INJURED HIKER RESCUED ON MANANA TRAIL

The Honolulu Fire Department (HFD) received a 911 call at 4:54 p.m. for an injured hiker on the Manana Trail in Pearl City.  Five resource units staffed with 16 personnel responded to the rescue call.  The first fire fighters arrived at 5:06 p.m to secure a landing zone for Air 2 near the open area fronting the Pearl City High School.  The second fire-fighting unit arrived at the trailhead at 5:15 p.m. and ascended the trail on foot to begin a ground search.  Since the geolocation of the 911 caller plotted them over one-half mile in from the trailhead and dusk was approaching, Air 2 was used to do an aerial search with rescue specialists onboard.
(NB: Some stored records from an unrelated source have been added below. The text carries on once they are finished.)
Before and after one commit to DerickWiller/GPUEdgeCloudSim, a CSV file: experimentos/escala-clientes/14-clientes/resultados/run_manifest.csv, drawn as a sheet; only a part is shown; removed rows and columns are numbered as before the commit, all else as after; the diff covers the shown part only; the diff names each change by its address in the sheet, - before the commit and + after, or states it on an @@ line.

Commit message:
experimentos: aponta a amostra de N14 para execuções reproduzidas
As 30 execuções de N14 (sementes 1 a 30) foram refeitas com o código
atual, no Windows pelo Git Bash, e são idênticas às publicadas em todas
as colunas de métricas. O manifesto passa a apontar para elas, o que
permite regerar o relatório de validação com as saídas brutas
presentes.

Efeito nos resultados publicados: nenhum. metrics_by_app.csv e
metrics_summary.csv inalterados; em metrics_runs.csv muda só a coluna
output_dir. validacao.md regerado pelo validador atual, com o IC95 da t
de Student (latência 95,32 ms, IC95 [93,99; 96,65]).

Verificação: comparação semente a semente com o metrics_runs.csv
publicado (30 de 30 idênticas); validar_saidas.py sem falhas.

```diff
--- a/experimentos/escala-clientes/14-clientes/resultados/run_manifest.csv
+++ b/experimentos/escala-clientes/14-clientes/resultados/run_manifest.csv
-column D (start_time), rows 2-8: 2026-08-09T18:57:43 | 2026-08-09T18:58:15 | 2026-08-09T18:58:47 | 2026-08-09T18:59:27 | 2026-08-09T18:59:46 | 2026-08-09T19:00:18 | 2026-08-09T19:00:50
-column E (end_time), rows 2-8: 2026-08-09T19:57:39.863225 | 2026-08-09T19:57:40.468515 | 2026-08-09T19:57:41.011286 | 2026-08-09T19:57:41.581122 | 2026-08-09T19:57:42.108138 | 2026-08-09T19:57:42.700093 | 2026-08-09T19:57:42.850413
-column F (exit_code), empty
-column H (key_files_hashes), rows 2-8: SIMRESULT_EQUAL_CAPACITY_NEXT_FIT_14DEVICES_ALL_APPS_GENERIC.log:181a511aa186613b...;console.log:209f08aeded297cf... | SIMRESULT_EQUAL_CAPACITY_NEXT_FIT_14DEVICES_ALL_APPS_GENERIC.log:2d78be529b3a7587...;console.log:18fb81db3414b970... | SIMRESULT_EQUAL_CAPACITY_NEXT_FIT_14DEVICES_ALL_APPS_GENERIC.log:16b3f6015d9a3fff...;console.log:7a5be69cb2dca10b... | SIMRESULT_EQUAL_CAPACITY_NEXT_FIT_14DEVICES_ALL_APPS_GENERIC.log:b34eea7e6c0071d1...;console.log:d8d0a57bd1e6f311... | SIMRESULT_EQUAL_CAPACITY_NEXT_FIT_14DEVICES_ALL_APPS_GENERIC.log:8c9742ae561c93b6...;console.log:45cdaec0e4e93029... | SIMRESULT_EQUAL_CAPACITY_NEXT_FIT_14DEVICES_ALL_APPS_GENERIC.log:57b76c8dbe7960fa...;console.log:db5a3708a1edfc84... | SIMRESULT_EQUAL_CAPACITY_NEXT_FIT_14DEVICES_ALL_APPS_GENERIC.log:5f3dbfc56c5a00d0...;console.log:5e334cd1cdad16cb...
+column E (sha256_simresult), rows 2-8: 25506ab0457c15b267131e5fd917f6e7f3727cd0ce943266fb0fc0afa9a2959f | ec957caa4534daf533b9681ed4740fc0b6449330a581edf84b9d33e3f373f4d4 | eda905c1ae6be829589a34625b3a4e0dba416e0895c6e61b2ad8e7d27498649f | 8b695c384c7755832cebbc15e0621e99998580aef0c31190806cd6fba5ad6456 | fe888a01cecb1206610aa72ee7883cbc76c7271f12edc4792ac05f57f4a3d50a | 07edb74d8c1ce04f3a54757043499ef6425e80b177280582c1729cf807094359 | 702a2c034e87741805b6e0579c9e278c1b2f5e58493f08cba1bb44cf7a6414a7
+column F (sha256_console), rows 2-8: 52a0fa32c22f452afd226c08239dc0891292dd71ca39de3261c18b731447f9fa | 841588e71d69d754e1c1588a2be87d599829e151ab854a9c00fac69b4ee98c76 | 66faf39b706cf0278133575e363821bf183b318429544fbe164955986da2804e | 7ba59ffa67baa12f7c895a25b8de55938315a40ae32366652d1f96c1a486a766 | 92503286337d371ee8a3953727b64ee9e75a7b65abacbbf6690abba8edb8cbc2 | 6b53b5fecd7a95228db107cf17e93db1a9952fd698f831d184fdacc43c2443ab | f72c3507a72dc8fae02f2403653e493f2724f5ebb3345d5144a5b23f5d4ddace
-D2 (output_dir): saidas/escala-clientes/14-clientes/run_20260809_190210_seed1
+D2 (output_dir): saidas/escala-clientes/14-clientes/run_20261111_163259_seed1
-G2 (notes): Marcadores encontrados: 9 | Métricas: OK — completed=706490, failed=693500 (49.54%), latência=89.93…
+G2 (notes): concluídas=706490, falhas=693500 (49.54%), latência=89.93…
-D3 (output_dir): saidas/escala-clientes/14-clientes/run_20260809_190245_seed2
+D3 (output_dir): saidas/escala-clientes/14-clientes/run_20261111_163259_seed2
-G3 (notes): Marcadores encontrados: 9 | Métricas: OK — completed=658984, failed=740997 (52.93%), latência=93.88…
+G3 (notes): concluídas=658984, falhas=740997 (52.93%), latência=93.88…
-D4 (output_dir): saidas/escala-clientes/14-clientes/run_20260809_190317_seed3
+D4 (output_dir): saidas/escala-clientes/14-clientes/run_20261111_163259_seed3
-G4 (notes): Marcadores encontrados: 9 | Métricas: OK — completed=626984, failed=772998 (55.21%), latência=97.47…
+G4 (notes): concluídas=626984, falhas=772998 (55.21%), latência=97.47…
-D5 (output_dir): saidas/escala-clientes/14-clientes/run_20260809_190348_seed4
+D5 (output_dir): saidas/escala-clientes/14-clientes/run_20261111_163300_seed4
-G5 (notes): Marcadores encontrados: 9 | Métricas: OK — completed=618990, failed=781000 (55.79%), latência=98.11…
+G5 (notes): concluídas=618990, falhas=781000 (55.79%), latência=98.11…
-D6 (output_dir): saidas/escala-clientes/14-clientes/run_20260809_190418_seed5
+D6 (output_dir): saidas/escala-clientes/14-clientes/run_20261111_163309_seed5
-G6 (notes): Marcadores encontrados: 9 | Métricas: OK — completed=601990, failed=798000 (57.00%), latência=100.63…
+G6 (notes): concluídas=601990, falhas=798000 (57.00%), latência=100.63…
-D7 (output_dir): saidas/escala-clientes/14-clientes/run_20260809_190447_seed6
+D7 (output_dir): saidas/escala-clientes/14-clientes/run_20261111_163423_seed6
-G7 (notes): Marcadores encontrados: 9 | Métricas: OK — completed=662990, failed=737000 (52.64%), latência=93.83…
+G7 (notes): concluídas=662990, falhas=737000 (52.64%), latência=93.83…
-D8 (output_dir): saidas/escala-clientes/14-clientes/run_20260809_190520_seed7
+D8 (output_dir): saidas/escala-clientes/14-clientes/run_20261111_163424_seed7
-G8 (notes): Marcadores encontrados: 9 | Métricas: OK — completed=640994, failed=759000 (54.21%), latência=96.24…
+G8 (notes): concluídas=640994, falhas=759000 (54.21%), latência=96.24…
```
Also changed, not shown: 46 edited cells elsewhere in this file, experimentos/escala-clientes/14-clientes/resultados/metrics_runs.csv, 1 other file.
Visual contact with the group of five hikers, who were hiking for two hours, was made from the air and a rescue specialist was inserted to make physical contact at 5:36 p.m.  The 911 caller reported that the 19-year-old male slipped while climbing the waterfall and fell approximately nine feet into the water below injuring his knee and foot.  After receiving first aid treatment for his injuries, he was packaged for extraction.  Air 2 safely airlifted the injured hiker to the landing zone at 5:52 p.m. where patient care was transferred to the onscene Emergency Medical Services unit.  The injured hiker, a military service member stationed on Oahu, refused medical attention from the EMS.  Two other hikers, a male and a female in the group, were also airlifted individually to the landing zone while the remaining two females descended the trail on foot under their own power.  All HFD personnel and civilians were accounted for with no reports of injuries.

Hiking Safety Tips

  • Start Exiting the Trail Well Before Sunset

Know what time the sun sets and allow enough time to exit well before dusk arrives so visibility doesn’t make it harder for rescuers to find you.

  • Stay on the Trail

Most accidents happen when hikers leave the established trail and disregard warning signs. Staying on the trail greatly reduces your chances of getting injured or lost.

  • Pack a cell phone

In case of an emergency your cell phone can be a lifesaver.  Ensure that your battery is full prior to your hike and carry an extra battery power source.